Elder bhai Vibhooti (Saif Ali Khan) plays it for laughs. He is in it for the lolly, and the ladies, the more credulous the better. The younger one, all serious and solemn, aka Chikoo (Arjun Kapoor), is a believer. He is convinced there are ghosts, and other-worldly creatures, and that their job, as ‘tantriks’, is to help people get rid of these evil spirits. In which pursuit, he goes about clutching an old book, and muttering mantras, while the ‘bada bhai’ hoots and claps, and rolls his eyes.
It’s when a questing lass (Yami Gautam) whistles them up to her Dharamshala tea estate, where she lives with her sister (Jacqueline Fernandes) that the game changes. A very scary spirit, called a ‘kichkandi’ (nice, creepy name), is about. The brothers have to banish the said ‘aatma’ in order to get her petrified workforce to breathe easy.
From here on, it’s open season. Little girls who mysteriously appear and disappear, a dog with an ancient bone which is deposited under a bed, a ‘havan’ to banish bad spirits, a plot to wrap wool around eyes. A cop (Jaaved Jafferi) who’s hot on the heels of the two brothers shows up, just to stir things up. Monsters come crawling out of the walls, and all is set for the final showdown.

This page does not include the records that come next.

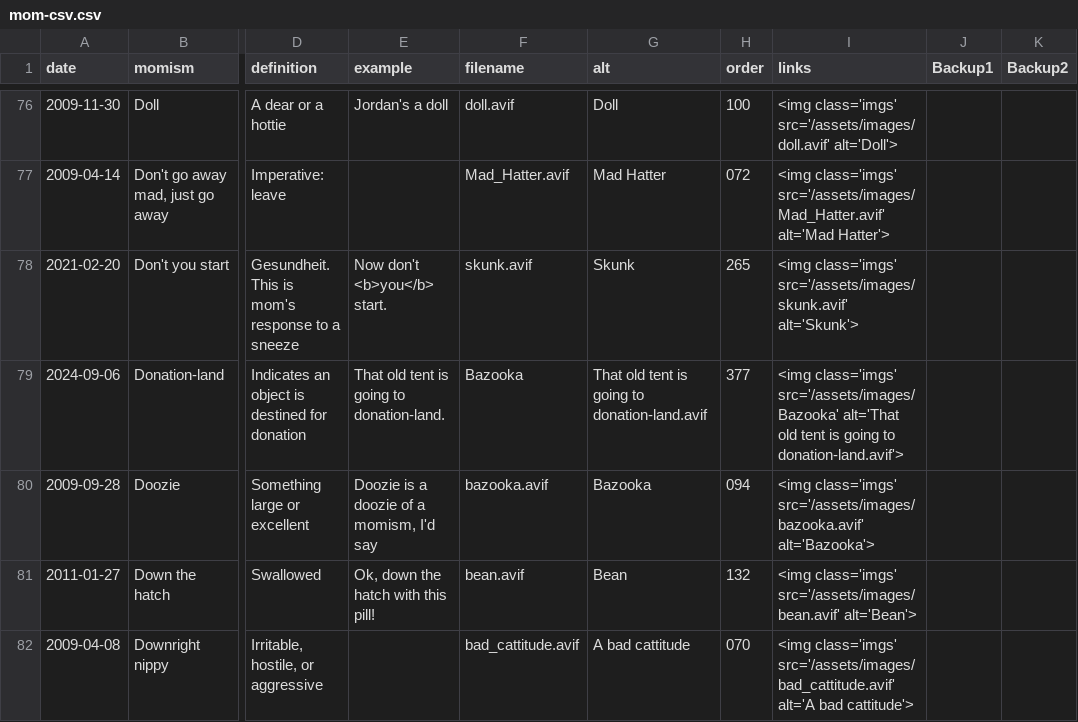
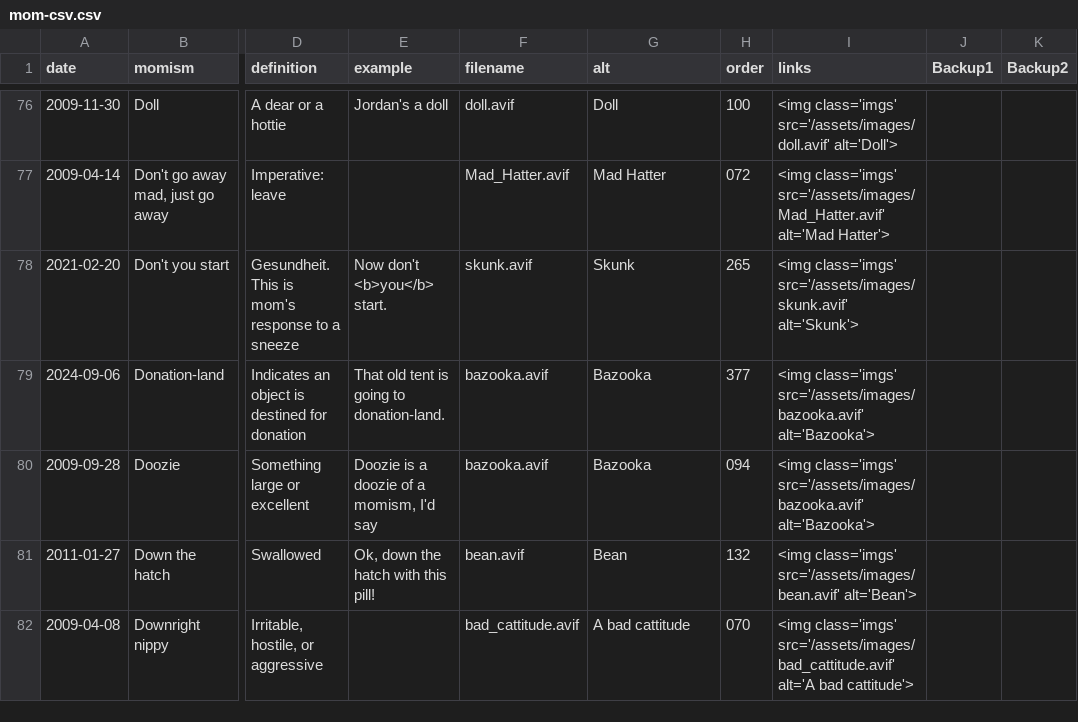
Before and after one commit to summerhays/new_momisms, a CSV file: _data/mom-csv.csv, drawn as a sheet; only a part is shown, gaps mark what is left out; the diff names each change by its address in the sheet, - before the commit and + after, or states it on an @@ line.

Commit message:
donations

```diff
--- a/_data/mom-csv.csv
+++ b/_data/mom-csv.csv
-F79 (filename): Bazooka
+F79 (filename): bazooka.avif
-G79 (alt): That old tent is going to donation-land.avif
+G79 (alt): Bazooka
-I79 (links): <img class='imgs' src='/assets/images/Bazooka' alt='That old tent is going to donation-land.avif'>
+I79 (links): <img class='imgs' src='/assets/images/bazooka.avif' alt='Bazooka'>
```
Also changed, not shown: 1 other file.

In between are some nice little jibes about the stuff that’s going on around us, which is the real horror show. Vibhooti demands GST on a ‘bhoot bhagao’ transaction, snarkily brings up the ‘beti bachao beti padhao’ slogan, and cosies up to a good-looking supplicant who calls him ‘Guruji’, and pleads with him to go back with her and ‘make America great again’. One random fellow says, ‘I’m the baba who sold his Maruti’. Yes, no monks, and no Ferraris here. ‘Do hazaar ke note mat dena, pata nahin kab band ho jaayen’, says another. And this, my favourite, from Vibhooti Baba: ‘I see dead people.’ Haha.
Jab tak andhvishwas rahega, hamara dhanda chalega, chortles Vibhooti. He’s very clear that all this chat about bhoots is all rubbish, but the film doesn’t quite seem to make up its mind on which side it weighs in. On the one hand, you have characters dissing ghosts, on the other you can all these creatures floating around, scaring people: spirits ‘possess’ a couple of characters, and the computer graphics people have fun with having us see Gautam crawling on a ceiling (old schtick, can we please junk this one?) and spitting out black juice. Is it for real, or all smoke and mirrors?
But while it stays in the let’s-make-fun-of-ghosts zone, it really is funny. Especially when Saif is on song, which is quite often: he is having a blast, and makes sure we do, too. Arjun Kapoor fits the part too, as do the girls. What’s truly a saving grace is that nothing gets too dark. And no one takes themselves seriously at all, even if you feel like ruffling Ms Fernandez’s perfect blowout: there’s a ghost in front of her! But it does get too long. At one point a character says, ‘enough of this horror show’. True, true.
These guys will be back, we are told: I don’t need a crystal ball to tell you that there will be a sequel. Get set for more fun and games.
Bhoot Police movie cast: Saif Ali Khan, Arjun Kapoor, Jacqueline Fernandez, Yami Gautam, Jaaved Jafferi
Bhoot Police movie director: Pawan Kripalani
Bhoot Police movie rating: 2.5 stars